### Activity
What you return must match the records word for word, except that pictures are dropped.

▬▬▬▬▬▬

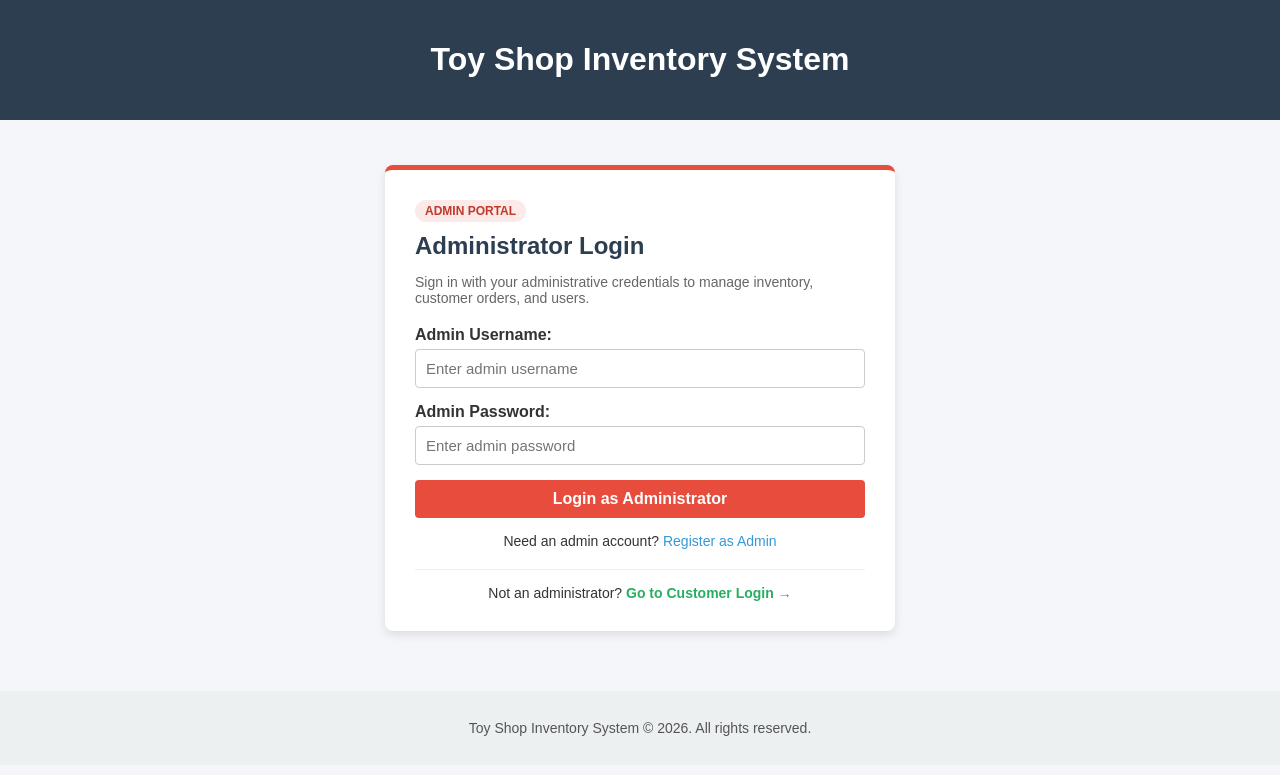
After one commit to shaamyak/ShaamyakPS_CCE25CS226, a Django app: page /admin-login/ in a window 1280 px wide. The commit adds this page. Shown: the top 775 px of the page. Run offline with Django 5.2, Linux system fonts and the light colour scheme.

Commit message:
Create separate sections for admin login and customer login

```diff
--- /dev/null
+++ b/toyshopproject/toys/templates/admin_login.html
@@ -0,0 +1,163 @@
+<!DOCTYPE html>
+<html lang="en">
+<head>
+    <meta charset="UTF-8">
+    <title>Admin Login - Toy Shop Inventory System</title>
+    <style>
+        body {
+            font-family: Arial, sans-serif;
+            background-color: #f4f6f9;
+            margin: 0;
+            padding: 0;
+            color: #333;
+        }
+        header {
+            background-color: #2c3e50;
+            color: white;
+            padding: 20px;
+            text-align: center;
+        }
+        .container {
+            width: 85%;
+            max-width: 450px;
+            margin: 45px auto;
+            background-color: white;
+            padding: 30px;
+            border-radius: 8px;
+            box-shadow: 0 4px 10px rgba(0,0,0,0.1);
+            border-top: 5px solid #e74c3c;
+        }
+        .portal-tag {
+            display: inline-block;
+            background-color: #fceae9;
+            color: #c0392b;
+            padding: 4px 10px;
+            border-radius: 12px;
+            font-size: 12px;
+            font-weight: bold;
+            margin-bottom: 10px;
+        }
+        h2 {
+            margin: 0 0 10px 0;
+            color: #2c3e50;
+        }
+        .form-group {
+            margin-bottom: 15px;
+        }
+        label {
+            display: block;
+            margin-bottom: 5px;
+            font-weight: bold;
+            color: #333;
+        }
+        input[type="text"],
+        input[type="password"] {
+            width: 100%;
+            padding: 10px;
+            box-sizing: border-box;
+            border: 1px solid #ccc;
+            border-radius: 4px;
+            font-size: 15px;
+        }
+        .btn-submit {
+            background-color: #e74c3c;
+            color: white;
+            padding: 10px 20px;
+            border: none;
+            border-radius: 4px;
+            font-size: 16px;
+            cursor: pointer;
+            width: 100%;
+            font-weight: bold;
+        }
+        .btn-submit:hover {
+            background-color: #c0392b;
+        }
+        .error-box {
+            background-color: #f8d7da;
+            color: #721c24;
+            padding: 10px;
+            margin-bottom: 15px;
+            border-radius: 4px;
+            border: 1px solid #f5c6cb;
+            font-size: 14px;
+        }
+        .link-bar {
+            text-align: center;
+            margin-top: 15px;
+            font-size: 14px;
+        }
+        .link-bar a {
+            color: #3498db;
+            text-decoration: none;
+        }
+        .link-bar a:hover {
+            text-decoration: underline;
+        }
+        .switch-portal {
+            margin-top: 20px;
+            padding-top: 15px;
+            border-top: 1px solid #eee;
+            text-align: center;
+            font-size: 14px;
+        }
+        footer {
+            margin-top: 60px;
+            padding: 15px;
+            background-color: #ecf0f1;
+            color: #555;
+            text-align: center;
+            font-size: 14px;
+        }
+    </style>
+</head>
+<body>
+
+    <header>
+        <h1>Toy Shop Inventory System</h1>
+    </header>
+
+    <div class="container">
+        <span class="portal-tag">ADMIN PORTAL</span>
+        <h2>Administrator Login</h2>
+        <p style="color: #666; font-size: 14px; margin-bottom: 20px;">
+            Sign in with your administrative credentials to manage inventory, customer orders, and users.
+        </p>
+
+        {% if error %}
+            <div class="error-box">
+                {{ error }}
+            </div>
+        {% endif %}
+
+        <form method="POST" action="{% url 'admin_login' %}">
+            {% csrf_token %}
+
+            <div class="form-group">
+                <label for="username">Admin Username:</label>
+                <input type="text" id="username" name="username" placeholder="Enter admin username" required>
+            </div>
+
+            <div class="form-group">
+                <label for="password">Admin Password:</label>
+                <input type="password" id="password" name="password" placeholder="Enter admin password" required>
+            </div>
+
+            <button type="submit" class="btn-submit">Login as Administrator</button>
+        </form>
+
+        <div class="link-bar">
+            Need an admin account? <a href="{% url 'admin_signup' %}">Register as Admin</a>
+        </div>
+
+        <div class="switch-portal">
+            Not an administrator? <a href="{% url 'login' %}" style="color: #27ae60; font-weight: bold; text-decoration: none;">Go to Customer Login &rarr;</a>
+        </div>
+    </div>
+
+    <footer>
+        <p>Toy Shop Inventory System &copy; 2026. All rights reserved.</p>
+    </footer>
+
+</body>
+</html>
--- a/toyshopproject/toys/templates/home.html
+++ b/toyshopproject/toys/templates/home.html
@@ -77,7 +77,7 @@
                 {% if user.is_superuser or user.is_staff %}(Admin){% else %}(Customer){% endif %}
                 | <a href="{% url 'logout' %}">Logout</a></span>
             {% else %}
-                <span><a href="{% url 'login' %}">Login</a> | <a href="{% url 'signup' %}">Sign Up</a></span>
+                <span><a href="{% url 'login' %}">Customer Login</a> | <a href="{% url 'admin_login' %}" style="color: #e74c3c; font-weight: bold;">Admin Login</a> | <a href="{% url 'signup' %}">Sign Up</a></span>
             {% endif %}
         </div>
 
@@ -99,8 +99,8 @@
                     <a href="{% url 'view_cart' %}" class="btn">View Cart</a>
                 {% endif %}
             {% else %}
-                <a href="{% url 'login' %}" class="btn btn-green">Login to Dashboard</a>
-                <a href="{% url 'signup' %}" class="btn">Register Account</a>
+                <a href="{% url 'login' %}" class="btn btn-green">Customer Login</a>
+                <a href="{% url 'admin_login' %}" class="btn" style="background-color: #e74c3c;">Admin Login</a>
             {% endif %}
         </div>
     </div>
--- a/toyshopproject/toys/urls.py
+++ b/toyshopproject/toys/urls.py
@@ -30,5 +30,6 @@ urlpatterns = [
     path('signup/', views.signup_view, name='signup'),
     path('admin-signup/', views.admin_signup_view, name='admin_signup'),
     path('login/', views.login_view, name='login'),
+    path('admin-login/', views.admin_login_view, name='admin_login'),
     path('logout/', views.logout_view, name='logout'),
 ]
--- a/toyshopproject/toys/views.py
+++ b/toyshopproject/toys/views.py
@@ -16,6 +16,31 @@ def admin_required(view_func):
 def home(request):
     toys = Toy.objects.all()[:6]
     return render(request, 'home.html', {'toys': toys})
+
+def admin_login_view(request):
+    if request.user.is_authenticated:
+        if request.user.is_superuser or request.user.is_staff:
+            return redirect('admin_dashboard')
+        return redirect('user_dashboard')
+
+    error_message = None
+
+    if request.method == 'POST':
+        user_name = request.POST.get('username')
+        pass_word = request.POST.get('password')
+
+        user = authenticate(request, username=user_name, password=pass_word)
+
+        if user is not None:
+            if user.is_superuser or user.is_staff:
+                login(request, user)
+                return redirect('admin_dashboard')
+            else:
+                error_message = "Access denied: This account does not have administrator privileges."
+        else:
+            error_message = "Invalid admin username or password. Please try again."
+
+    return render(request, 'admin_login.html', {'error': error_message})
 
 def login_view(request):
     if request.user.is_authenticated:
```
Also changed, not shown: toyshopproject/toys/templates/login.html (+39 -10 lines), toyshopproject/db.sqlite3.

▬▬▬▬▬▬

### Result of the task
After one commit to shaamyak/ShaamyakPS_CCE25CS226, a Django app: page /admin-login/ in a window 1280 px wide. The commit adds this page. Shown: the top 775 px of the page. Run offline with Django 5.2, Linux system fonts and the light colour scheme.

Commit message:
Create separate sections for admin login and customer login

```diff
--- /dev/null
+++ b/toyshopproject/toys/templates/admin_login.html
@@ -0,0 +1,163 @@
+<!DOCTYPE html>
+<html lang="en">
+<head>
+    <meta charset="UTF-8">
+    <title>Admin Login - Toy Shop Inventory System</title>
+    <style>
+        body {
+            font-family: Arial, sans-serif;
+            background-color: #f4f6f9;
+            margin: 0;
+            padding: 0;
+            color: #333;
+        }
+        header {
+            background-color: #2c3e50;
+            color: white;
+            padding: 20px;
+            text-align: center;
+        }
+        .container {
+            width: 85%;
+            max-width: 450px;
+            margin: 45px auto;
+            background-color: white;
+            padding: 30px;
+            border-radius: 8px;
+            box-shadow: 0 4px 10px rgba(0,0,0,0.1);
+            border-top: 5px solid #e74c3c;
+        }
+        .portal-tag {
+            display: inline-block;
+            background-color: #fceae9;
+            color: #c0392b;
+            padding: 4px 10px;
+            border-radius: 12px;
+            font-size: 12px;
+            font-weight: bold;
+            margin-bottom: 10px;
+        }
+        h2 {
+            margin: 0 0 10px 0;
+            color: #2c3e50;
+        }
+        .form-group {
+            margin-bottom: 15px;
+        }
+        label {
+            display: block;
+            margin-bottom: 5px;
+            font-weight: bold;
+            color: #333;
+        }
+        input[type="text"],
+        input[type="password"] {
+            width: 100%;
+            padding: 10px;
+            box-sizing: border-box;
+            border: 1px solid #ccc;
+            border-radius: 4px;
+            font-size: 15px;
+        }
+        .btn-submit {
+            background-color: #e74c3c;
+            color: white;
+            padding: 10px 20px;
+            border: none;
+            border-radius: 4px;
+            font-size: 16px;
+            cursor: pointer;
+            width: 100%;
+            font-weight: bold;
+        }
+        .btn-submit:hover {
+            background-color: #c0392b;
+        }
+        .error-box {
+            background-color: #f8d7da;
+            color: #721c24;
+            padding: 10px;
+            margin-bottom: 15px;
+            border-radius: 4px;
+            border: 1px solid #f5c6cb;
+            font-size: 14px;
+        }
+        .link-bar {
+            text-align: center;
+            margin-top: 15px;
+            font-size: 14px;
+        }
+        .link-bar a {
+            color: #3498db;
+            text-decoration: none;
+        }
+        .link-bar a:hover {
+            text-decoration: underline;
+        }
+        .switch-portal {
+            margin-top: 20px;
+            padding-top: 15px;
+            border-top: 1px solid #eee;
+            text-align: center;
+            font-size: 14px;
+        }
+        footer {
+            margin-top: 60px;
+            padding: 15px;
+            background-color: #ecf0f1;
+            color: #555;
+            text-align: center;
+            font-size: 14px;
+        }
+    </style>
+</head>
+<body>
+
+    <header>
+        <h1>Toy Shop Inventory System</h1>
+    </header>
+
+    <div class="container">
+        <span class="portal-tag">ADMIN PORTAL</span>
+        <h2>Administrator Login</h2>
+        <p style="color: #666; font-size: 14px; margin-bottom: 20px;">
+            Sign in with your administrative credentials to manage inventory, customer orders, and users.
+        </p>
+
+        {% if error %}
+            <div class="error-box">
+                {{ error }}
+            </div>
+        {% endif %}
+
+        <form method="POST" action="{% url 'admin_login' %}">
+            {% csrf_token %}
+
+            <div class="form-group">
+                <label for="username">Admin Username:</label>
+                <input type="text" id="username" name="username" placeholder="Enter admin username" required>
+            </div>
+
+            <div class="form-group">
+                <label for="password">Admin Password:</label>
+                <input type="password" id="password" name="password" placeholder="Enter admin password" required>
+            </div>
+
+            <button type="submit" class="btn-submit">Login as Administrator</button>
+        </form>
+
+        <div class="link-bar">
+            Need an admin account? <a href="{% url 'admin_signup' %}">Register as Admin</a>
+        </div>
+
+        <div class="switch-portal">
+            Not an administrator? <a href="{% url 'login' %}" style="color: #27ae60; font-weight: bold; text-decoration: none;">Go to Customer Login &rarr;</a>
+        </div>
+    </div>
+
+    <footer>
+        <p>Toy Shop Inventory System &copy; 2026. All rights reserved.</p>
+    </footer>
+
+</body>
+</html>
--- a/toyshopproject/toys/templates/home.html
+++ b/toyshopproject/toys/templates/home.html
@@ -77,7 +77,7 @@
                 {% if user.is_superuser or user.is_staff %}(Admin){% else %}(Customer){% endif %}
                 | <a href="{% url 'logout' %}">Logout</a></span>
             {% else %}
-                <span><a href="{% url 'login' %}">Login</a> | <a href="{% url 'signup' %}">Sign Up</a></span>
+                <span><a href="{% url 'login' %}">Customer Login</a> | <a href="{% url 'admin_login' %}" style="color: #e74c3c; font-weight: bold;">Admin Login</a> | <a href="{% url 'signup' %}">Sign Up</a></span>
             {% endif %}
         </div>
 
@@ -99,8 +99,8 @@
                     <a href="{% url 'view_cart' %}" class="btn">View Cart</a>
                 {% endif %}
             {% else %}
-                <a href="{% url 'login' %}" class="btn btn-green">Login to Dashboard</a>
-                <a href="{% url 'signup' %}" class="btn">Register Account</a>
+                <a href="{% url 'login' %}" class="btn btn-green">Customer Login</a>
+                <a href="{% url 'admin_login' %}" class="btn" style="background-color: #e74c3c;">Admin Login</a>
             {% endif %}
         </div>
     </div>
--- a/toyshopproject/toys/urls.py
+++ b/toyshopproject/toys/urls.py
@@ -30,5 +30,6 @@ urlpatterns = [
     path('signup/', views.signup_view, name='signup'),
     path('admin-signup/', views.admin_signup_view, name='admin_signup'),
     path('login/', views.login_view, name='login'),
+    path('admin-login/', views.admin_login_view, name='admin_login'),
     path('logout/', views.logout_view, name='logout'),
 ]
--- a/toyshopproject/toys/views.py
+++ b/toyshopproject/toys/views.py
@@ -16,6 +16,31 @@ def admin_required(view_func):
 def home(request):
     toys = Toy.objects.all()[:6]
     return render(request, 'home.html', {'toys': toys})
+
+def admin_login_view(request):
+    if request.user.is_authenticated:
+        if request.user.is_superuser or request.user.is_staff:
+            return redirect('admin_dashboard')
+        return redirect('user_dashboard')
+
+    error_message = None
+
+    if request.method == 'POST':
+        user_name = request.POST.get('username')
+        pass_word = request.POST.get('password')
+
+        user = authenticate(request, username=user_name, password=pass_word)
+
+        if user is not None:
+            if user.is_superuser or user.is_staff:
+                login(request, user)
+                return redirect('admin_dashboard')
+            else:
+                error_message = "Access denied: This account does not have administrator privileges."
+        else:
+            error_message = "Invalid admin username or password. Please try again."
+
+    return render(request, 'admin_login.html', {'error': error_message})
 
 def login_view(request):
     if request.user.is_authenticated:
```
Also changed, not shown: toyshopproject/toys/templates/login.html (+39 -10 lines), toyshopproject/db.sqlite3.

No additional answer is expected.